Gemstones are weighed in metric carats. One metric carat (ct) equals 0.200 grams (1/5 of a gram or 200 milligrams). A carat is further divided into 100 units called points. Reputable jewelers and Gem Trade Laboratory apply the same minimum standard of accuracy to colored stones as the US Federal Trade Commission (FTC) rules require for diamonds: All stated weights must be accurate to 1/200 .ct (one-half point).
Weight is usually written as a decimal fraction (e.g., 1.35 ct, or 0.73 ct), and should always be expressed to the second decimal place. Follow the international trade practice of rounding diamond weights up to the next higher point only when it is within 0.01 carat (rounding up only from 0.009 carat). They apply the same standard to colored stones, for consistency. Thus, a 0.478-carat stone is rounded down to 0.47 carat. Only a 0.479-carat stone may be rounded up to 0.48.
Generally speaking, the more a gemstone weighs (the larger it is), the more rare it is and, therefore, the more expensive it is likely to be per carat.
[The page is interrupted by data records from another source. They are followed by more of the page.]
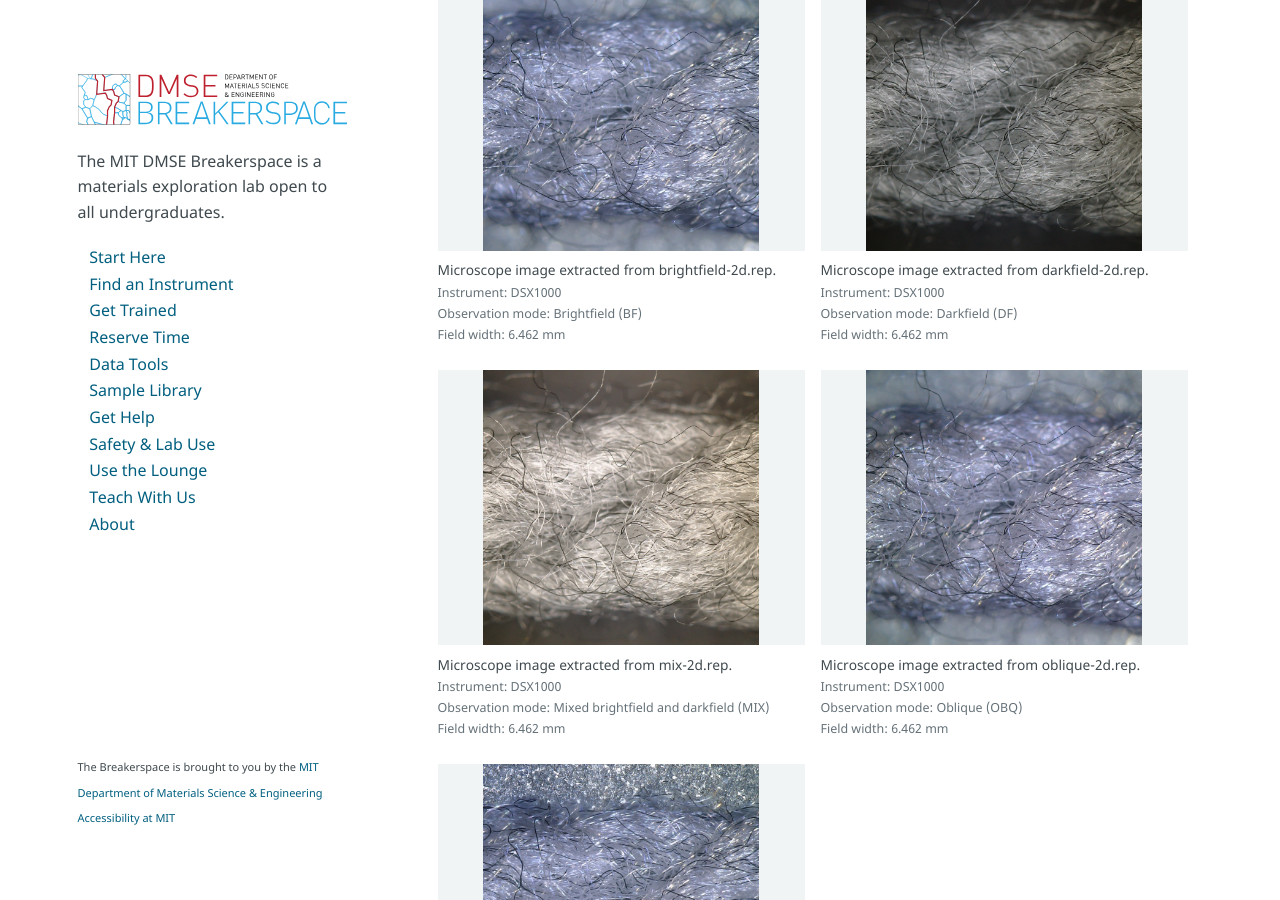
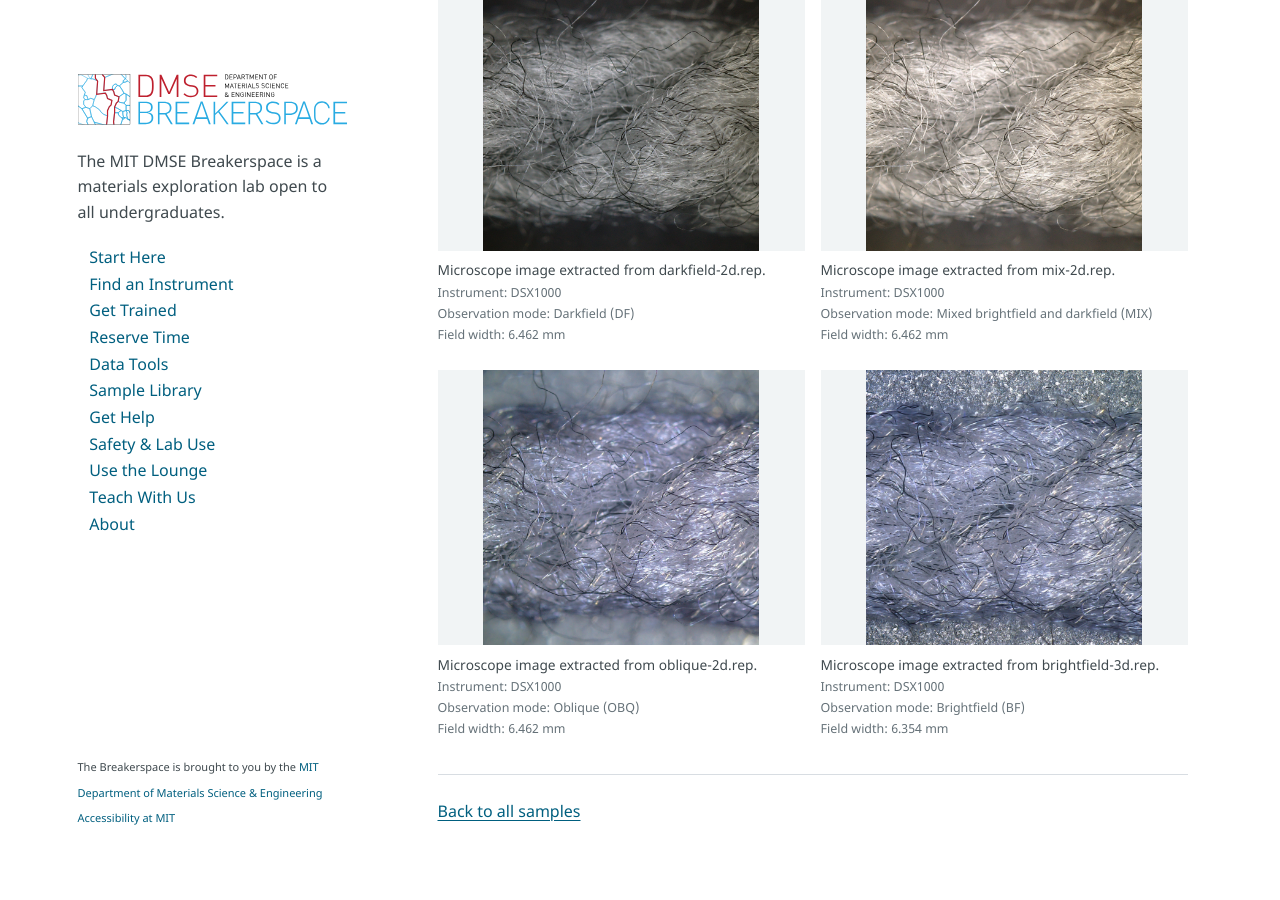
Before and after one commit to MIT-DMSE-Breakerspace/MIT-DMSE-Breakerspace.github.io, a Jekyll site: the page built from _samples/bs-000004.md, in a window 1280 px wide and 900 px high, scrolled down 1328 px. Built offline with Jekyll 4.4.1, drawn with Linux system fonts in a browser that asks for light colours.

Commit message:
Fix sample publication asset output

```diff
--- a/_samples/bs-000004.md
+++ b/_samples/bs-000004.md
@@ -32,18 +32,6 @@
   kind: micrograph
   kind_label: Micrograph
   caption: Microscope image extracted from brightfield-2d.dsx.
-  instrument: DSX1000
-  observation_mode: Brightfield (BF)
-  field_width: 6.462 mm
-  is_image: true
-  content_type: image/jpeg
-  width: 1800
-  height: 1800
-- asset_id: bs-000004-560232278ca4
-  url: "/assets/sample-library/bs-000004/bs-000004-560232278ca4.jpg"
-  kind: micrograph
-  kind_label: Micrograph
-  caption: Microscope image extracted from brightfield-2d.rep.
   instrument: DSX1000
   observation_mode: Brightfield (BF)
   field_width: 6.462 mm
```
Also changed, not shown: README.md, assets/sample-library/bs-000004/bs-000004-b4762fed38c5.jpg, 1 other file.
Thus, one two-carat ruby is worth more than two one-carat rubies of the same quality. But stones that exceed sizes that are attractive and relatively easy to mount in jewelry are usually lower in per-carat price than the largest jewelry-size stones. The size limit actually depends more on measurements than on weight (usually 20 mm in the smallest face-up dimension).
Some gems, like blue topaz and citrine, are likely to occur in large sizes. Others, like ruby, are rare in sizes over three carats.